Future upgrades to the portal will allow applicants to track the status of their applications and receive an automatic acknowledgement of their submissions, further simplifying the process.
However, we do know some residents still prefer mail, which is why the Board will continue to accept applications by regular mail, fax, or in-person.
Alberta’s government has also launched the Municipal Measurement Index (MMI) and the Financial Indicator Graphs (FIG).
The MMI, or as Premier Jason Kenney likes to call it, the ‘Fiscal Report Card,’ has been developed to respond to our 2019 platform commitment to provide a tool that allows Albertans to compare municipalities on certain key metrics. The MMI will allow everyday people to explore and compare financial and statistical data for all of Alberta’s 338 municipalities, which are indexed according to population, geographic size and equalized assessment. These rankings can be used to determine how communities with similar demographic and financial realities compare with each other.

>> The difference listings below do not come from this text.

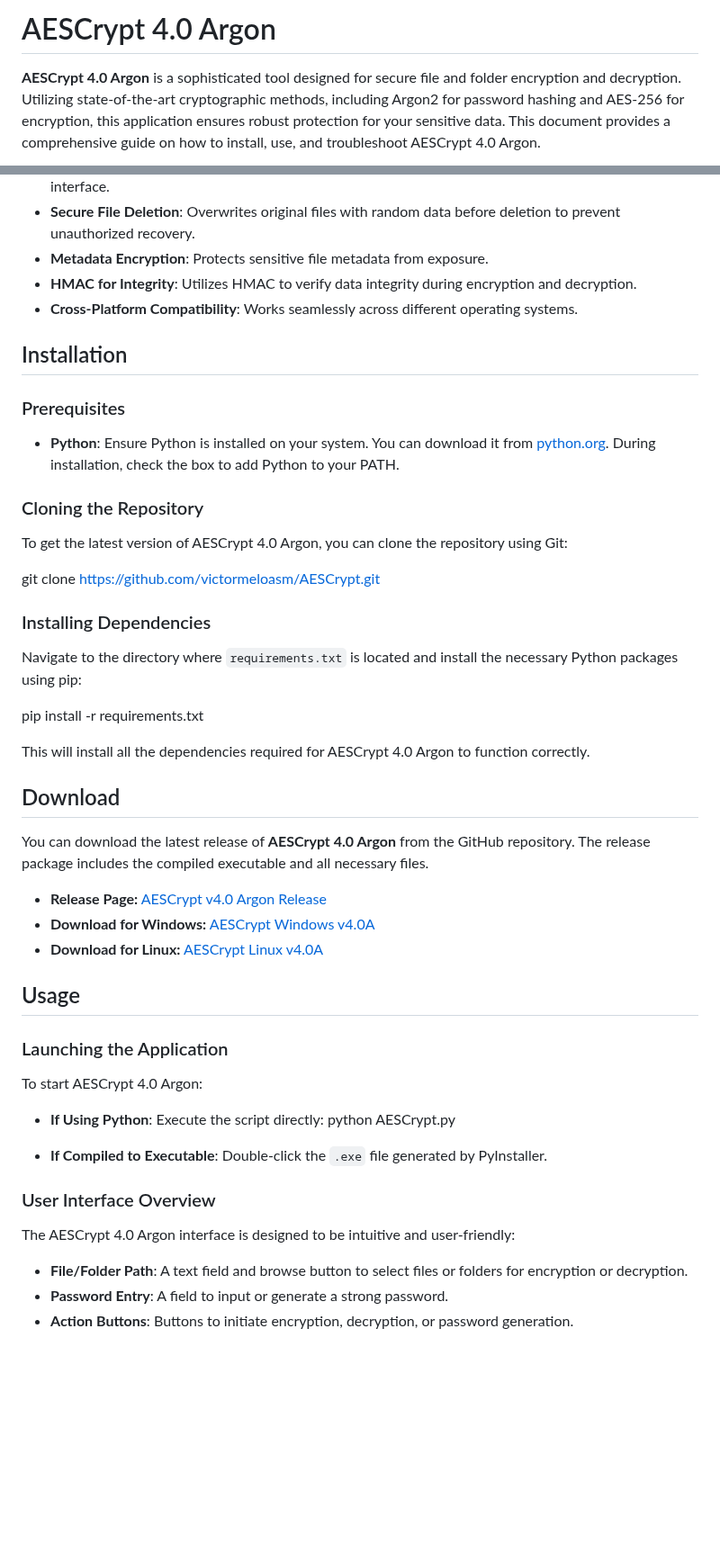
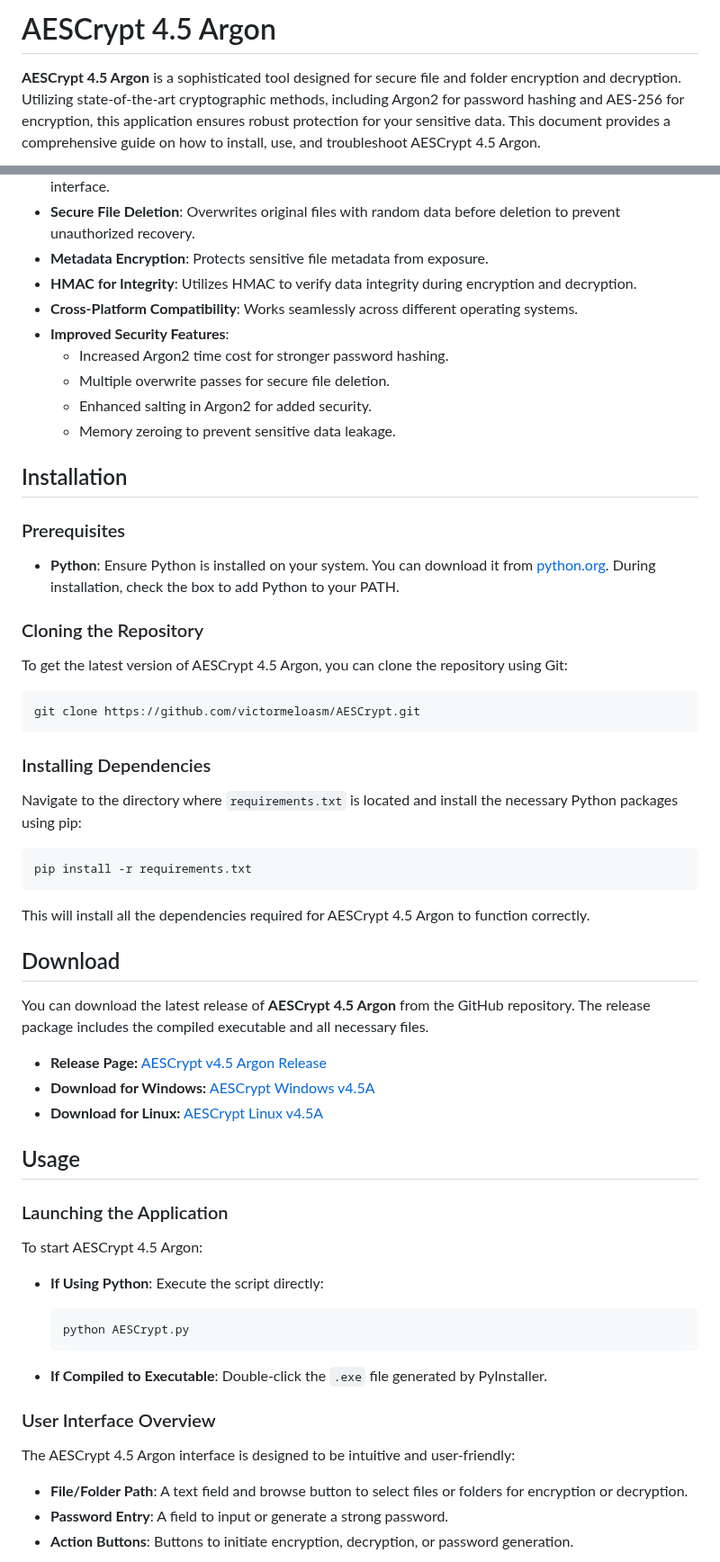
Before and after one commit to victormeloasm/AESCrypt, a Markdown page: README.md, 2 parts joined by grey strips. Shown at 90% size. Drawn GitHub-style; blank space fills up the shorter version.

````diff
--- a/README.md
+++ b/README.md
@@ -1,4 +1,4 @@
-# AESCrypt 4.0 Argon
+# AESCrypt 4.5 Argon
 
-**AESCrypt 4.0 Argon** is a sophisticated tool designed for secure file and folder encryption and decryption. Utilizing state-of-the-art cryptographic methods, including Argon2 for password hashing and AES-256 for encryption, this application ensures robust protection for your sensitive data. This document provides a comprehensive guide on how to install, use, and troubleshoot AESCrypt 4.0 Argon.
+**AESCrypt 4.5 Argon** is a sophisticated tool designed for secure file and folder encryption and decryption. Utilizing state-of-the-art cryptographic methods, including Argon2 for password hashing and AES-256 for encryption, this application ensures robust protection for your sensitive data. This document provides a comprehensive guide on how to install, use, and troubleshoot AESCrypt 4.5 Argon.
 
@@ -46,6 +46,11 @@
 - **Metadata Encryption**: Protects sensitive file metadata from exposure.
 - **HMAC for Integrity**: Utilizes HMAC to verify data integrity during encryption and decryption.
 - **Cross-Platform Compatibility**: Works seamlessly across different operating systems.
+- **Improved Security Features**:
+  - Increased Argon2 time cost for stronger password hashing.
+  - Multiple overwrite passes for secure file deletion.
+  - Enhanced salting in Argon2 for added security.
+  - Memory zeroing to prevent sensitive data leakage.
 
 ## Installation
 
@@ -55,40 +60,46 @@
 
 ### Cloning the Repository
 
-To get the latest version of AESCrypt 4.0 Argon, you can clone the repository using Git:
+To get the latest version of AESCrypt 4.5 Argon, you can clone the repository using Git:
 
+```bash
 git clone https://github.com/victormeloasm/AESCrypt.git
+```
 
 ### Installing Dependencies
 
 Navigate to the directory where `requirements.txt` is located and install the necessary Python packages using pip:
 
+```bash
 pip install -r requirements.txt
+```
 
-This will install all the dependencies required for AESCrypt 4.0 Argon to function correctly.
+This will install all the dependencies required for AESCrypt 4.5 Argon to function correctly.
 
 ## Download
 
-You can download the latest release of **AESCrypt 4.0 Argon** from the GitHub repository. The release package includes the compiled executable and all necessary files.
+You can download the latest release of **AESCrypt 4.5 Argon** from the GitHub repository. The release package includes the compiled executable and all necessary files.
 
-- **Release Page:** [AESCrypt v4.0 Argon Release](https://github.com/victormeloasm/AESCrypt/releases/tag/ArgonP)
-- **Download for Windows:** [AESCrypt Windows v4.0A](https://github.com/victormeloasm/AESCrypt/releases/download/ArgonP/AEScrypt_Windows_v4.0A.zip)
-- **Download for Linux:** [AESCrypt Linux v4.0A](https://github.com/victormeloasm/AESCrypt/releases/download/ArgonP/AEScrypt_Linux_v4.0A.zip)
+- **Release Page:** [AESCrypt v4.5 Argon Release](https://github.com/victormeloasm/AESCrypt/releases/tag/ArgonC)
+- **Download for Windows:** [AESCrypt Windows v4.5A](https://github.com/victormeloasm/AESCrypt/releases/download/ArgonC/AEScrypt_Windows_v4.5A.zip)
+- **Download for Linux:** [AESCrypt Linux v4.5A](https://github.com/victormeloasm/AESCrypt/releases/download/ArgonC/AEScrypt_Linux_v4.5A.zip)
 
 ## Usage
 
 ### Launching the Application
 
-To start AESCrypt 4.0 Argon:
+To start AESCrypt 4.5 Argon:
 
 - **If Using Python**: Execute the script directly:
+  ```bash
   python AESCrypt.py
+  ```
 
 - **If Compiled to Executable**: Double-click the `.exe` file generated by PyInstaller.
 
 ### User Interface Overview
 
-The AESCrypt 4.0 Argon interface is designed to be intuitive and user-friendly:
+The AESCrypt 4.5 Argon interface is designed to be intuitive and user-friendly:
 
 - **File/Folder Path**: A text field and browse button to select files or folders for encryption or decryption.
 - **Password Entry**: A field to input or generate a strong password.
````
Also changed, not shown: other parts of README.md (+4 -4 lines).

The MMI will allow Albertans to see a municipality’s marks on property tax rates, major revenue and expense categories, and even equalized assessment values and debt values all in the same place. Having a simple tool to access this information will allow for increased accountability and transparency, while highlighting the effectiveness of good governance.
Whereas the MMI serves as a comparison tool, the FIG will show municipal performance trends over time for similar indicators, demonstrating progress made on important metrics.
I understand our municipalities may be concerned about the MMI and the FIG, but I want to make it clear that the financial and statistical information collected from Alberta municipalities is freely available through the Government of Alberta Open Data Portal already. The MMI and FIG simply allow for a one-stop shop on all the financial information and puts it in a simple and interactive format.
These two metric tools will mean both elected officials and their constituents will have the information they need to make the best decisions for their communities going forward.
It is my hope that these new resources will relieve stress on my constituents during these tough times.
As always, it is an honour to serve as your MLA.